Records contained in a dataset
*****

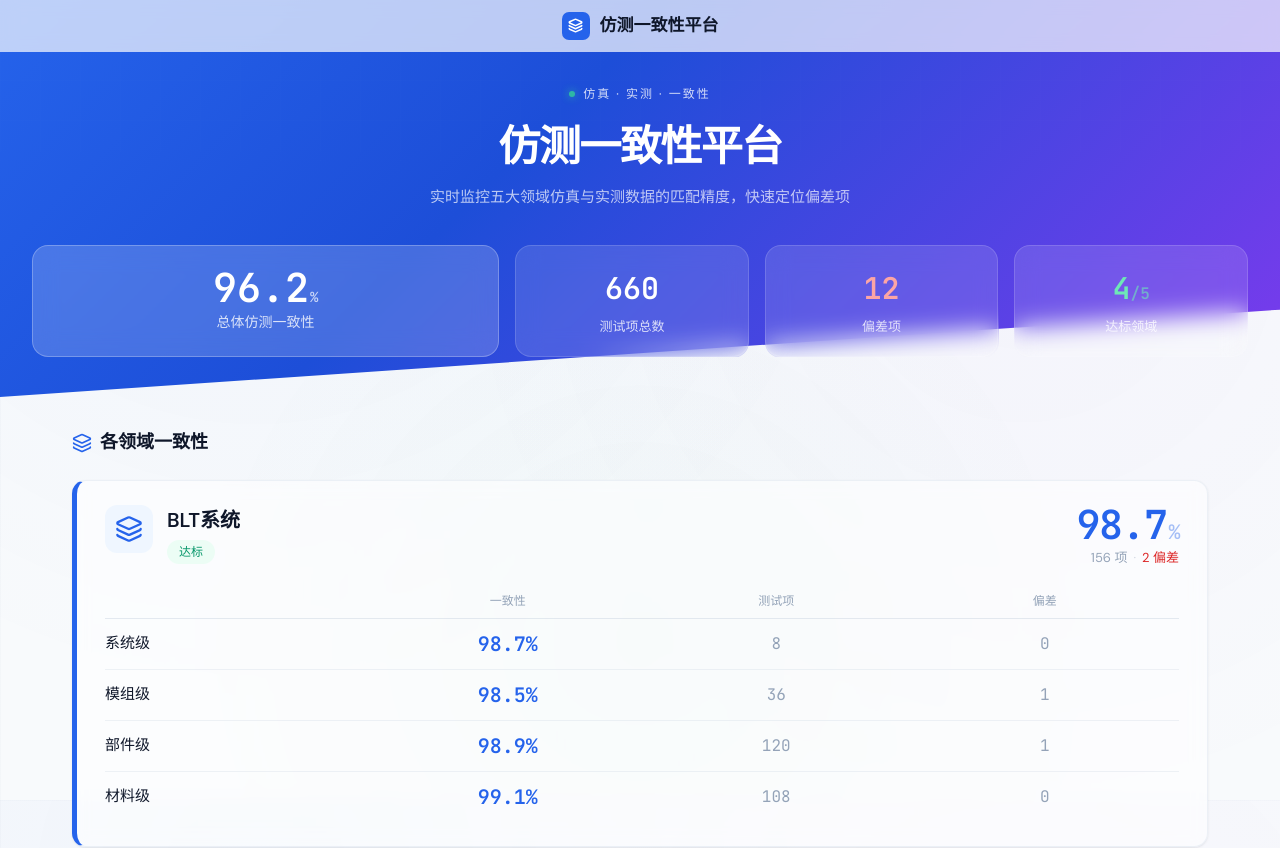
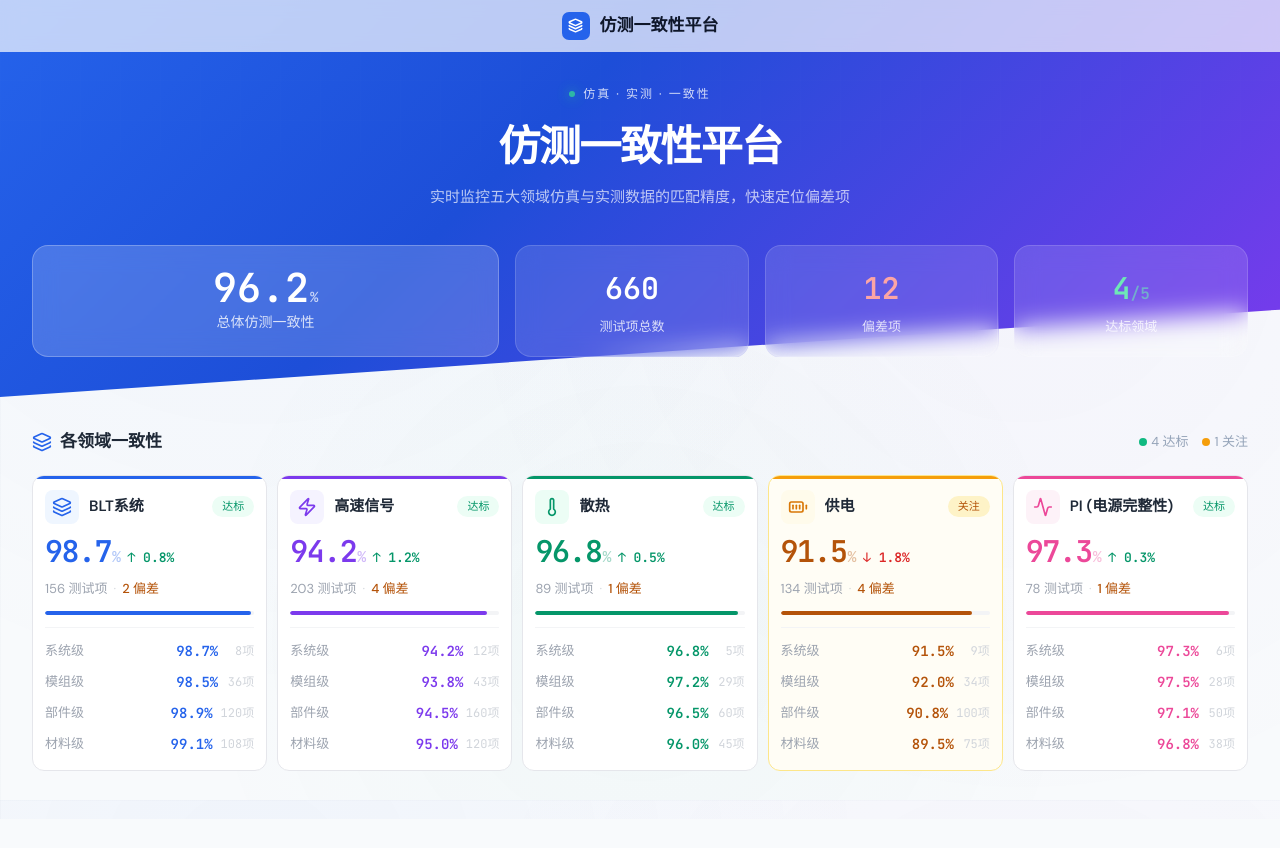
Before and after one commit to altmanWang/Simulation-and-Test-Correlation, a Vue app: page / in a window 1280 px wide. Shown: the top 848 px of the page. After the commit the page ends 819 px from the top, so only its background shows below. Built offline with nearby package versions, Linux system fonts and the light colour scheme.

Commit message:
修改首页

```diff
--- a/src/views/HomeView.vue
+++ b/src/views/HomeView.vue
@@ -32,66 +32,76 @@
       </div>
     </section>
 
-    <!-- Domain Cards -->
+    <!-- Kanban Cards -->
     <section class="content">
       <div class="section-header">
         <h2 class="section-title">
           <Layers :size="20" :stroke-width="2" class="section-icon" />
           各领域一致性
         </h2>
+        <div class="section-summary">
+          <span class="ss-dot pass"></span>{{ store.overview.qualifiedDomains }} 达标
+          <span class="ss-dot alert"></span>{{ store.overview.totalDomains - store.overview.qualifiedDomains }} 关注
+        </div>
       </div>
 
-      <div class="domain-list">
+      <div class="kanban-row">
         <div
           v-for="(d, i) in store.domains"
           :key="d.id"
-          class="domain-card"
+          class="kanban-card"
           :class="[d.id, { warning: d.consistency < d.threshold }]"
-          :style="{ animationDelay: (0.08 * i) + 's' }"
+          :style="{ animationDelay: (0.06 * i) + 's' }"
           @click="goToDomain(d.id)"
         >
-          <!-- Card header: icon + name + badge + overall stats -->
-          <div class="dc-header">
-            <div class="dc-icon-box" :class="'dc-icon-' + d.id">
-              <component :is="iconMap[d.id]" :size="28" :stroke-width="2" />
+          <!-- Header: icon + name + badge -->
+          <div class="kc-header">
+            <div class="kc-icon-box" :class="'kc-icon-' + d.id">
+              <component :is="iconMap[d.id]" :size="20" :stroke-width="2" />
             </div>
-            <div class="dc-info">
-              <div class="dc-name">{{ d.name }}</div>
-              <div class="dc-badge" :class="d.consistency >= d.threshold ? 'pass' : 'alert'">
-                {{ d.consistency >= d.threshold ? '达标' : '⚠ 关注' }}
-              </div>
+            <div class="kc-info">
+              <div class="kc-name">{{ d.name }}</div>
             </div>
-            <div class="dc-overall">
-              <div class="dc-overall-consistency" :style="{ color: colorMap[d.id] }">
-                {{ d.consistency.toFixed(1) }}<small>%</small>
-              </div>
-              <div class="dc-overall-meta">
-                <span>{{ d.totalItems }} 项</span>
-                <span class="sep">·</span>
-                <span class="dc-overall-dev">{{ d.deviationItems }} 偏差</span>
-              </div>
+            <div class="kc-badge" :class="d.consistency >= d.threshold ? 'pass' : 'alert'">
+              {{ d.consistency >= d.threshold ? '达标' : '关注' }}
             </div>
           </div>
 
-          <!-- Card body: per-level consistency table -->
-          <div class="dc-body">
-            <div class="dc-table">
-              <div class="dc-table-row dc-table-head">
-                <span class="dc-tcol-label"></span>
-                <span class="dc-tcol-val">一致性</span>
-                <span class="dc-tcol-items">测试项</span>
-                <span class="dc-tcol-dev">偏差</span>
-              </div>
-              <div
-                v-for="lv in levels"
-                :key="lv.key"
-                class="dc-table-row"
-              >
-                <span class="dc-tcol-label">{{ lv.label }}</span>
-                <span class="dc-tcol-val" :style="{ color: colorMap[d.id] }">{{ d.levelConsistency[lv.key].toFixed(1) }}%</span>
-                <span class="dc-tcol-items">{{ d.levelItems[lv.key] }}</span>
-                <span class="dc-tcol-dev">{{ d.levelDeviations[lv.key] }}</span>
-              </div>
+          <!-- Hero number: consistency + trend -->
+          <div class="kc-hero">
+            <span class="kc-consistency" :style="{ color: colorMap[d.id] }">
+              {{ d.consistency.toFixed(1) }}<small>%</small>
+            </span>
+            <span class="kc-trend" :class="d.trend >= 0 ? 'up' : 'down'">
+              {{ d.trend >= 0 ? '↑' : '↓' }} {{ Math.abs(d.trend).toFixed(1) }}%
+            </span>
+          </div>
+
+          <!-- Meta -->
+          <div class="kc-meta">
+            <span class="kc-meta-item">{{ d.totalItems }} 测试项</span>
+            <span class="kc-meta-sep">·</span>
+            <span class="kc-meta-item" :class="{ dev: d.deviationItems > 0 }">{{ d.deviationItems }} 偏差</span>
+          </div>
+
+          <!-- Mini progress bar -->
+          <div class="kc-bar-track">
+            <div
+              class="kc-bar-fill"
+              :style="{ width: d.consistency + '%', background: colorMap[d.id] }"
+            ></div>
+          </div>
+
+          <!-- Per-level list -->
+          <div class="kc-levels">
+            <div
+              v-for="lv in levels"
+              :key="lv.key"
+              class="kc-lv"
+            >
+              <span class="kc-lv-label">{{ lv.label }}</span>
+              <span class="kc-lv-val" :style="{ color: colorMap[d.id] }">{{ d.levelConsistency[lv.key].toFixed(1) }}%</span>
+              <span class="kc-lv-meta">{{ d.levelItems[lv.key] }}项</span>
             </div>
           </div>
         </div>
@@ -282,12 +292,12 @@ function goToDomain(id) {
 
 /* ======= CONTENT ======= */
 .content {
-  max-width: 1200px;
+  max-width: 1600px;
   margin: 0 auto;
-  padding: 32px 32px 40px;
+  padding: 32px 32px 48px;
   display: flex;
   flex-direction: column;
-  gap: 24px;
+  gap: 20px;
 }
 .section-header {
   display: flex;
@@ -295,182 +305,224 @@ function goToDomain(id) {
   justify-content: space-between;
 }
 .section-title {
-  font-size: 18px;
+  font-size: 17px;
   font-weight: 600;
   display: flex;
   align-items: center;
   gap: 8px;
+  color: #1F2937;
 }
 .section-icon { color: var(--brand); }
 
-/* ======= DOMAIN CARDS ======= */
-.domain-list {
+.section-summary {
+  display: flex;
+  align-items: center;
+  gap: 14px;
+  font-size: 13px;
+  color: var(--text-muted);
+}
+.ss-dot {
+  width: 8px;
+  height: 8px;
+  border-radius: 50%;
+  margin-right: -10px;
+}
+.ss-dot.pass { background: #10B981; }
+.ss-dot.alert { background: #F59E0B; }
+
+/* ======= KANBAN ROW ======= */
+.kanban-row {
+  display: grid;
+  grid-template-columns: repeat(5, 1fr);
+  gap: 14px;
+  align-items: start;
+}
+
+/* ======= KANBAN CARD ======= */
+.kanban-card {
+  background: #FFFFFF;
+  border: 1px solid #E5E6EB;
+  border-radius: 12px;
+  padding: 18px 16px 16px;
+  cursor: pointer;
+  transition: all 0.2s ease;
   display: flex;
   flex-direction: column;
-  gap: 16px;
+  gap: 12px;
+  opacity: 0;
+  transform: translateY(16px);
+  animation: card-enter 0.4s ease forwards;
+  position: relative;
+  overflow: hidden;
 }
-.domain-card {
-  background: rgba(255,255,255,0.55);
-  backdrop-filter: blur(8px);
-  -webkit-backdrop-filter: blur(8px);
-  border: 1px solid rgba(226,232,240,0.6);
-  border-left: 5px solid transparent;
-  border-radius: 14px;
-  padding: 24px 28px;
-  box-shadow: var(--shadow-sm);
-  cursor: pointer;
-  transition: all 0.25s cubic-bezier(0.4, 0, 0.2, 1);
-  display: flex;
-  flex-direction: column;
-  gap: 18px;
-  opacity: 0;
-  transform: translateY(20px);
-  animation: card-enter 0.5s cubic-bezier(0.4, 0, 0.2, 1) forwards;
+.kanban-card::before {
+  content: '';
+  position: absolute;
+  top: 0; left: 0; right: 0;
+  height: 3px;
 }
+.blt::before { background: #2563EB; }
+.highspeed::before { background: #7C3AED; }
+.thermal::before { background: #059669; }
+.power::before { background: #B45309; }
+.pi::before { background: #EC4899; }
+.kanban-card.warning::before { background: #F59E0B; }
+.kanban-card.warning {
+  border-color: #FDE68A;
+  background: #FFFDF5;
+}
+
 @keyframes card-enter {
   to { opacity: 1; transform: translateY(0); }
 }
-.blt { border-left-color: #2563EB; }
-.highspeed { border-left-color: #7C3AED; }
-.thermal { border-left-color: #059669; }
-.power { border-left-color: #B45309; }
-.pi { border-left-color: #EC4899; }
-.domain-card.warning {
-  border-left-color: #F59E0B;
-  border-color: rgba(253,230,138,0.5);
-  background: rgba(255,253,245,0.65);
+
+.kanban-card:hover {
+  box-shadow: 0 4px 16px rgba(0,0,0,0.06);
+  border-color: #CBD5E1;
+  transform: translateY(-2px);
 }
-.domain-card:hover {
-  transform: translateY(-3px);
-  background: rgba(255,255,255,0.78);
-  box-shadow:
-    0 10px 30px rgba(0,0,0,0.07),
-    0 3px 8px rgba(0,0,0,0.05);
-  border-color: rgba(203,213,225,0.8);
-}
-.domain-card:active { transform: translateY(0) scale(0.998); }
 
 /* Card header */
-.dc-header {
+.kc-header {
   display: flex;
-  align-items: flex-start;
-  gap: 14px;
+  align-items: center;
+  gap: 10px;
 }
-.dc-header .dc-info {
-  flex: 1;
-  min-width: 0;
-}
-.dc-header .dc-icon-box {
-  width: 48px;
-  height: 48px;
-  border-radius: 12px;
+.kc-icon-box {
+  width: 34px;
+  height: 34px;
+  border-radius: 8px;
   display: flex;
   align-items: center;
   justify-content: center;
   flex-shrink: 0;
 }
-.dc-icon-blt { background: #EFF6FF; color: #2563EB; }
-.dc-icon-highspeed { background: #F5F3FF; color: #7C3AED; }
-.dc-icon-thermal { background: #ECFDF5; color: #059669; }
-.dc-icon-power { background: #FFFBEB; color: #D97706; }
-.dc-icon-pi { background: #FDF2F8; color: #EC4899; }
+.kc-icon-blt { background: #EFF6FF; color: #2563EB; }
+.kc-icon-highspeed { background: #F5F3FF; color: #7C3AED; }
+.kc-icon-thermal { background: #ECFDF5; color: #059669; }
+.kc-icon-power { background: #FFFBEB; color: #D97706; }
+.kc-icon-pi { background: #FDF2F8; color: #EC4899; }
 
-.dc-header .dc-name {
+.kc-info { flex: 1; min-width: 0; }
+.kc-name {
   font-weight: 600;
-  font-size: 20px;
-  margin-bottom: 4px;
+  font-size: 15px;
+  color: #1F2937;
+  white-space: nowrap;
+  overflow: hidden;
+  text-overflow: ellipsis;
 }
-.dc-header .dc-badge {
-  display: inline-block;
-  font-size: 12px;
-  padding: 3px 12px;
+.kc-badge {
+  font-size: 11px;
+  padding: 2px 10px;
   border-radius: 100px;
   font-weight: 500;
-}
-.dc-badge.pass { background: #ECFDF5; color: #059669; }
-.dc-badge.alert { background: #FFFBEB; color: #B45309; }
-
-/* Overall stats in header */
-.dc-header .dc-overall {
-  text-align: right;
   flex-shrink: 0;
 }
-.dc-header .dc-overall-consistency {
+.kc-badge.pass { background: #ECFDF5; color: #059669; }
+.kc-badge.alert { background: #FEF3C7; color: #B45309; }
+
+/* Hero number */
+.kc-hero {
+  display: flex;
+  align-items: baseline;
+  gap: 8px;
+}
+.kc-consistency {
   font-family: 'JetBrains Mono', monospace;
-  font-size: 40px;
+  font-size: 36px;
   font-weight: 700;
   line-height: 1;
   letter-spacing: -1.5px;
 }
-.dc-header .dc-overall-consistency small {
-  font-size: 20px;
+.kc-consistency small {
+  font-size: 18px;
   font-weight: 500;
-  opacity: 0.4;
-  margin-left: 2px;
+  opacity: 0.35;
+  margin-left: 1px;
 }
-.dc-header .dc-overall-meta {
+.kc-trend {
   font-size: 13px;
-  color: var(--text-muted);
-  margin-top: 3px;
+  font-weight: 600;
+  font-family: 'JetBrains Mono', monospace;
+}
+.kc-trend.up { color: #059669; }
+.kc-trend.down { color: #DC2626; }
+
+/* Meta */
+.kc-meta {
   display: flex;
   align-items: center;
   gap: 6px;
-  justify-content: flex-end;
+  font-size: 13px;
+  color: #9CA3AF;
 }
-.dc-header .dc-overall-meta .sep { opacity: 0.4; }
-.dc-header .dc-overall-dev { color: var(--danger); }
+.kc-meta-item.dev { color: #B45309; font-weight: 500; }
+.kc-meta-sep { opacity: 0.4; }
 
-/* Card body: per-level table */
-.dc-body {
+/* Progress bar */
+.kc-bar-track {
+  height: 4px;
+  background: #F3F4F6;
+  border-radius: 2px;
+  overflow: hidden;
+}
+.kc-bar-fill {
+  height: 100%;
+  border-radius: 2px;
+  min-width: 0;
+  transition: width 0.8s ease;
+}
+
+/* Per-level list */
+.kc-levels {
   display: flex;
   flex-direction: column;
+  gap: 4px;
+  border-top: 1px solid #F3F4F6;
+  padding-top: 10px;
 }
-.dc-table {
-  display: flex;
-  flex-direction: column;
+.kc-lv {
+  display: grid;
+  grid-template-columns: 1fr auto auto;
+  align-items: center;
+  gap: 8px;
+  padding: 3px 0;
+  font-size: 13px;
 }
-.dc-table-row {
-  display: grid;
-  grid-template-columns: 1fr 1fr 1fr 1fr;
-  align-items: center;
-  padding: 10px 0;
-  border-bottom: 1px solid rgba(203,213,225,0.3);
-}
-.dc-table-row:last-child { border-bottom: none; }
-.dc-table-head {
-  padding: 6px 0 8px;
-  border-bottom: 1px solid rgba(203,213,225,0.5);
-}
-.dc-table-head .dc-tcol-label,
-.dc-table-head .dc-tcol-val,
-.dc-table-head .dc-tcol-items,
-.dc-table-head .dc-tcol-dev {
-  font-size: 12px;
-  font-weight: 500;
-  color: var(--text-muted);
-  text-transform: none;
-}
-.dc-tcol-label {
-  font-size: 15px;
+.kc-lv-label {
+  color: #9CA3AF;
   font-weight: 500;
 }
-.dc-tcol-val {
+.kc-lv-val {
   font-family: 'JetBrains Mono', monospace;
-  font-size: 20px;
   font-weight: 700;
-  text-align: center;
+  font-size: 14px;
+  text-align: right;
+  min-width: 52px;
 }
-.dc-tcol-items {
+.kc-lv-meta {
   font-family: 'JetBrains Mono', monospace;
-  font-size: 16px;
-  text-align: center;
-  color: var(--text-muted);
+  font-size: 12px;
+  color: #D1D5DB;
+  text-align: right;
+  min-width: 28px;
 }
-.dc-tcol-dev {
-  font-family: 'JetBrains Mono', monospace;
-  font-size: 16px;
-  text-align: center;
-  color: var(--text-muted);
+
+@media (max-width: 1400px) {
+  .kanban-row {
+    grid-template-columns: repeat(5, 1fr);
+    gap: 10px;
+  }
+  .kanban-card { padding: 14px 12px 12px; }
+  .kc-consistency { font-size: 30px; }
+  .kc-consistency small { font-size: 15px; }
+}
+
+@media (max-width: 1100px) {
+  .kanban-row {
+    grid-template-columns: repeat(3, 1fr);
+  }
 }
 
 @media (max-width: 768px) {
@@ -478,34 +530,18 @@ function goToDomain(id) {
   .hero-title { font-size: 30px; }
   .hero-kpis { grid-template-columns: 1fr 1fr; }
   .hero-kpi.primary { grid-column: 1/-1; }
-  .dc-header {
-    flex-wrap: wrap;
+  .kanban-row {
+    grid-template-columns: repeat(2, 1fr);
     gap: 10px;
   }
-  .dc-header .dc-overall {
-    width: 100%;
-    display: flex;
-    align-items: baseline;
-    gap: 16px;
-  }
-  .dc-header .dc-overall-meta { margin-top: 0; }
-  .domain-card {
-    padding: 18px 20px;
-    gap: 14px;
-    min-height: 0;
-  }
-  .dc-header .dc-icon-box { width: 40px; height: 40px; border-radius: 10px; }
-  .dc-header .dc-overall-consistency { font-size: 28px; }
-  .dc-header .dc-overall-consistency small { font-size: 16px; }
-  .dc-table-row {
-    grid-template-columns: 1fr 1fr 1fr 1fr;
-  }
-  .dc-tcol-val { font-size: 16px; }
-  .dc-tcol-label { font-size: 14px; }
-  .dc-tcol-items,
-  .dc-tcol-dev {
-    font-size: 14px;
-  }
+  .kanban-card { padding: 14px 12px 12px; gap: 10px; }
+  .kc-consistency { font-size: 28px; }
   .content { padding: 24px 20px 32px; }
 }
+
+@media (max-width: 480px) {
+  .kanban-row {
+    grid-template-columns: 1fr;
+  }
+}
 </style>
```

*****

**TASK ITEM**
Using the records above, report each line that contains the word "left" by copying it.

**SOLUTION FOR THIS PROBLEM**
-  border-left: 5px solid transparent;
+  top: 0; left: 0; right: 0;
-.blt { border-left-color: #2563EB; }
-.highspeed { border-left-color: #7C3AED; }
-.thermal { border-left-color: #059669; }
-.power { border-left-color: #B45309; }
-.pi { border-left-color: #EC4899; }
-  border-left-color: #F59E0B;
-  margin-left: 2px;
+  margin-left: 1px;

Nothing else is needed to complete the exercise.